__WHAT IS NEEDED__
Repeat each entry exactly. Drop every image.

[Collection entries]
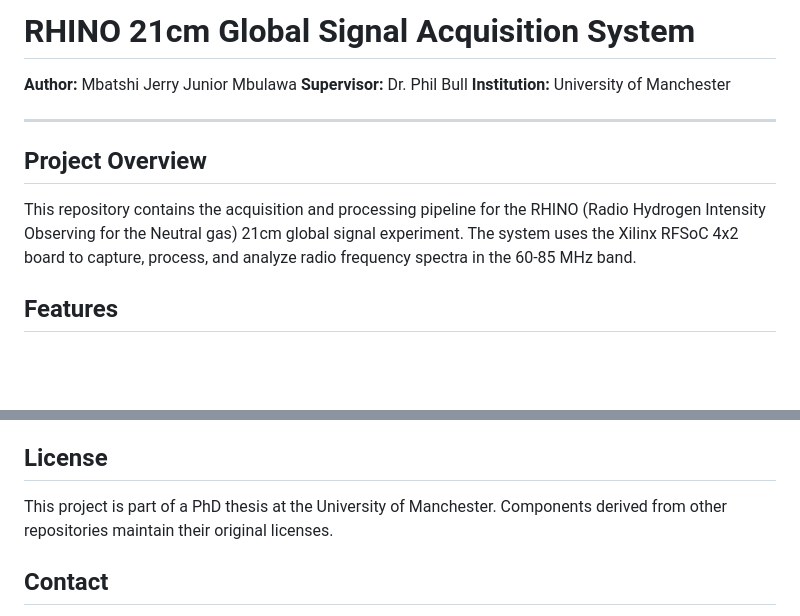
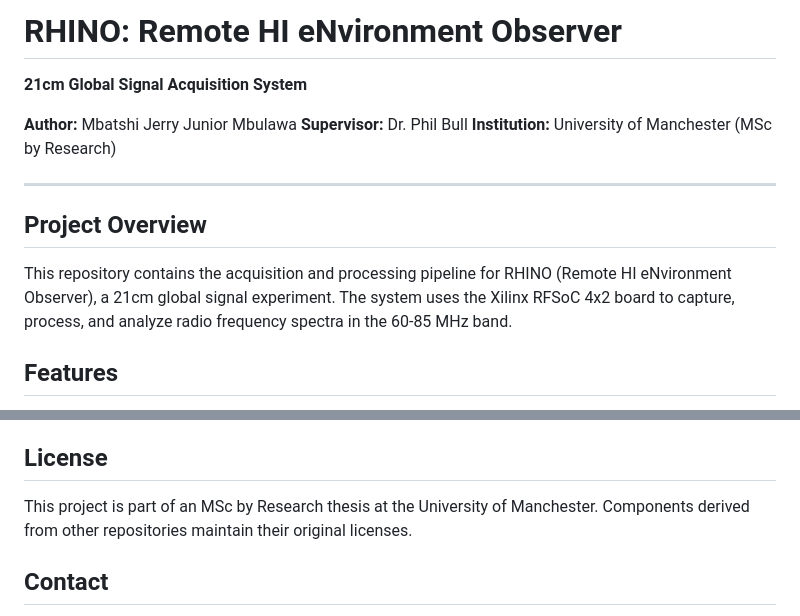
Before and after one commit to Mbatshi-Mbulawa/RHINO_fft, a Markdown page: README.md, 2 parts joined by grey strips. GitHub-like rendering; blank space fills up the shorter version.

Commit message:
Reorganize repo structure, correct legacy overlay attribution and rfsoc_sam docs, add MATLAB PFB reference model, fix RHINO acronym and degree info

```diff
--- a/README.md
+++ b/README.md
@@ -1,14 +1,16 @@
-# RHINO 21cm Global Signal Acquisition System
+# RHINO: Remote HI eNvironment Observer
+
+**21cm Global Signal Acquisition System**
 
 **Author:** Mbatshi Jerry Junior Mbulawa
 **Supervisor:** Dr. Phil Bull
-**Institution:** University of Manchester
+**Institution:** University of Manchester (MSc by Research)
 
 ---
 
 ## Project Overview
 
-This repository contains the acquisition and processing pipeline for the RHINO (Radio Hydrogen Intensity Observing for the Neutral gas) 21cm global signal experiment. The system uses the Xilinx RFSoC 4x2 board to capture, process, and analyze radio frequency spectra in the 60-85 MHz band.
+This repository contains the acquisition and processing pipeline for RHINO (Remote HI eNvironment Observer), a 21cm global signal experiment. The system uses the Xilinx RFSoC 4x2 board to capture, process, and analyze radio frequency spectra in the 60-85 MHz band.
 
 ## Features
 
@@ -101,7 +103,7 @@ The following components were developed specifically for this thesis:
 
 ## License
 
-This project is part of a PhD thesis at the University of Manchester. Components derived from other repositories maintain their original licenses.
+This project is part of an MSc by Research thesis at the University of Manchester. Components derived from other repositories maintain their original licenses.
 
 ## Contact
 
```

__ANSWER BOX__
Before and after one commit to Mbatshi-Mbulawa/RHINO_fft, a Markdown page: README.md, 2 parts joined by grey strips. GitHub-like rendering; blank space fills up the shorter version.

Commit message:
Reorganize repo structure, correct legacy overlay attribution and rfsoc_sam docs, add MATLAB PFB reference model, fix RHINO acronym and degree info

```diff
--- a/README.md
+++ b/README.md
@@ -1,14 +1,16 @@
-# RHINO 21cm Global Signal Acquisition System
+# RHINO: Remote HI eNvironment Observer
+
+**21cm Global Signal Acquisition System**
 
 **Author:** Mbatshi Jerry Junior Mbulawa
 **Supervisor:** Dr. Phil Bull
-**Institution:** University of Manchester
+**Institution:** University of Manchester (MSc by Research)
 
 ---
 
 ## Project Overview
 
-This repository contains the acquisition and processing pipeline for the RHINO (Radio Hydrogen Intensity Observing for the Neutral gas) 21cm global signal experiment. The system uses the Xilinx RFSoC 4x2 board to capture, process, and analyze radio frequency spectra in the 60-85 MHz band.
+This repository contains the acquisition and processing pipeline for RHINO (Remote HI eNvironment Observer), a 21cm global signal experiment. The system uses the Xilinx RFSoC 4x2 board to capture, process, and analyze radio frequency spectra in the 60-85 MHz band.
 
 ## Features
 
@@ -101,7 +103,7 @@ The following components were developed specifically for this thesis:
 
 ## License
 
-This project is part of a PhD thesis at the University of Manchester. Components derived from other repositories maintain their original licenses.
+This project is part of an MSc by Research thesis at the University of Manchester. Components derived from other repositories maintain their original licenses.
 
 ## Contact
 
```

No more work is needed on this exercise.